I learned from Robin Whitten & Emily Connelly at AudioFile Magazine that AudioFile reviews over 50-60 audiobooks a week and has about 100 volunteer reviewers in their ranks. I worry about the diversity of the reviewers quite honestly, as its clear that there is not as much representation of BIPOC AudioFile reviewers. I also learned that you are much more likely to get an AudioFile review if you are on their talent directory (see my earlier reference on this), and the reviewers are the ones who submit nominations for Earphones awards. When AudioFile is looking for audiobooks to review they are looking at trade publications like the Library Review Journal, Publisher's Weekly, publisher advances, and buzz-among others. I also learned that they do not review any Audible titles!
One session that left my head spinning was the session on audiobooks and podcasts. It's clear that podcasts are beginning to offer more audio dramas and fictionalized series which may or may not impact audiobook listenership. There are way more podcast listeners than audiobook listeners, no doubt because most of them are free. Podcasts are still not a well monetized product but some companies, like Spotify and Audible are trying to monetize them by offering subscription services. I know a couple narrators who have narrated an audio drama podcast but it's not yet clear to me how casting works in this medium. I have heard some amazing audio dramas podcasts and I always marvel at the amazing production involved one in particular is Appollyon (https://podcasts.apple.com/us/podcast/apollyon/id1559430818) and Lennie Gray (https://www.spreaker.com/show/lennie-gray-an-audio-drama-podcast) an audio drama produced by fellow narrator Earl Sewell.
Last, how do I sum up the wealth of information learned from Andi Arndt's session titled "Improving Quality of Life: Narrator GPS Goals ." I love Andi's creativity with acronyms. 'GPS' in this session meant: "goals, policies and systems!" This session was definitely for the "seasoned" narrator but I learned so much about how to set a goal for recording PFH time per week (her goal is 2.0 PFH on her recording days), and she recommended creating blocks of time during the week to work on various aspects of your business i.e. administrative, recording etc. A couple suggestions for recording tracking tools were shared as well as www.zapier.com , an app which allows you to automate workflows between apps. Someone mentioned a recording tracker that was developed by fellow narrator Greg Tremblay (which I don't have access to but would love to find it) and in another session Andi shared that she uses www.airtable.com for managing her narration projects. It clear that if you're in need of some good business coaching she has a lot to offer.

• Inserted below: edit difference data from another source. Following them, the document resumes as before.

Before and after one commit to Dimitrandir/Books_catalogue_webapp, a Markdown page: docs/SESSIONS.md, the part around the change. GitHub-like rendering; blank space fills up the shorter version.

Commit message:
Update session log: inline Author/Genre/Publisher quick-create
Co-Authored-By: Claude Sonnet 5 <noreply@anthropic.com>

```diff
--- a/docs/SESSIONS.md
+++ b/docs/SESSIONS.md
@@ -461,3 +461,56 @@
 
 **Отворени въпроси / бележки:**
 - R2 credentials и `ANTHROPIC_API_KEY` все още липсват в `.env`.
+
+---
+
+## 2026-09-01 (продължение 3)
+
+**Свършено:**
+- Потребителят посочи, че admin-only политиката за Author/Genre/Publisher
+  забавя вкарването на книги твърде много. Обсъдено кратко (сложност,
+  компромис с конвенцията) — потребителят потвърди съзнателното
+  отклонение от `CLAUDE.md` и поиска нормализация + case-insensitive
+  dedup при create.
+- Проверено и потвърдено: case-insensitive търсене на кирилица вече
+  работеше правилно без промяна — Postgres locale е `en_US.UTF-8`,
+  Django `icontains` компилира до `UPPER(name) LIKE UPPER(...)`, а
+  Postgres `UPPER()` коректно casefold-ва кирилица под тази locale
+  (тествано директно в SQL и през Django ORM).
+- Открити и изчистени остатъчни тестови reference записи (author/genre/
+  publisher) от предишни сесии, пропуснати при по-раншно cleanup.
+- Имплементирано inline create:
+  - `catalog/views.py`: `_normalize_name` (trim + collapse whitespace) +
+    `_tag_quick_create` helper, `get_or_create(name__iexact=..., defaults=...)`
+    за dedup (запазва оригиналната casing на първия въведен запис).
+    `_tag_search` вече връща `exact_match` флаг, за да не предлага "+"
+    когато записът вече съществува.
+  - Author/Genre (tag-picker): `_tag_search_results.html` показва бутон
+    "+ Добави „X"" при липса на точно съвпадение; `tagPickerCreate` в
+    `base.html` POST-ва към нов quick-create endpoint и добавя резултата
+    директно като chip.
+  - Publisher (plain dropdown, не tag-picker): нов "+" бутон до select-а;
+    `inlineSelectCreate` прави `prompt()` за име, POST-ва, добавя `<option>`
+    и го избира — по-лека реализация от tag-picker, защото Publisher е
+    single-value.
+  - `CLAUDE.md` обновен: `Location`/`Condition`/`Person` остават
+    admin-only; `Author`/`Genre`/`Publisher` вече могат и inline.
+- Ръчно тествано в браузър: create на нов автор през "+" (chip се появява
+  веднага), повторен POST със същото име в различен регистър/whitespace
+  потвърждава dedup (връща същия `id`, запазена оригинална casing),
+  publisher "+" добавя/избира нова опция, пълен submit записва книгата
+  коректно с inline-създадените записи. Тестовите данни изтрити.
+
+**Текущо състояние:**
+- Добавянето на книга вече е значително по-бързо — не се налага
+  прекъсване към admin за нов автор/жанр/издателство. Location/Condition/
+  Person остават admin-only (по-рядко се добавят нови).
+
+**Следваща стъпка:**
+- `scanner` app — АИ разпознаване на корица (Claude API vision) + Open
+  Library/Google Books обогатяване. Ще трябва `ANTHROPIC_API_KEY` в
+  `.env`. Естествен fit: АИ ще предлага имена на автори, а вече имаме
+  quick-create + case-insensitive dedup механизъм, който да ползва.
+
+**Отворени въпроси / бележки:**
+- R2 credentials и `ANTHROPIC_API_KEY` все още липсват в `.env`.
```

If I were to sum up my experience at APAC I would say, this was an experience that really facilitated a leveling up for me. I did not know what to expect going into APAC, but I am so glad I attended. I made some invaluable connections that have opened up so many doors helping me meet some of my objectives for my goals. I was able to participate in a Meet the Producers session, where I was paired with a producer from Rakuten Kobo, which facilitated connections with other producers (one being my target audiobook publisher in Michigan where I live; can you guess which one?).
As an introvert the quality of the connections I make are most important and I made some very good sustainable connections with fellow narrators and producers. I have since identified three goals which I am committing myself to reaching between now and the next APAC in March 2022, so off to work I go!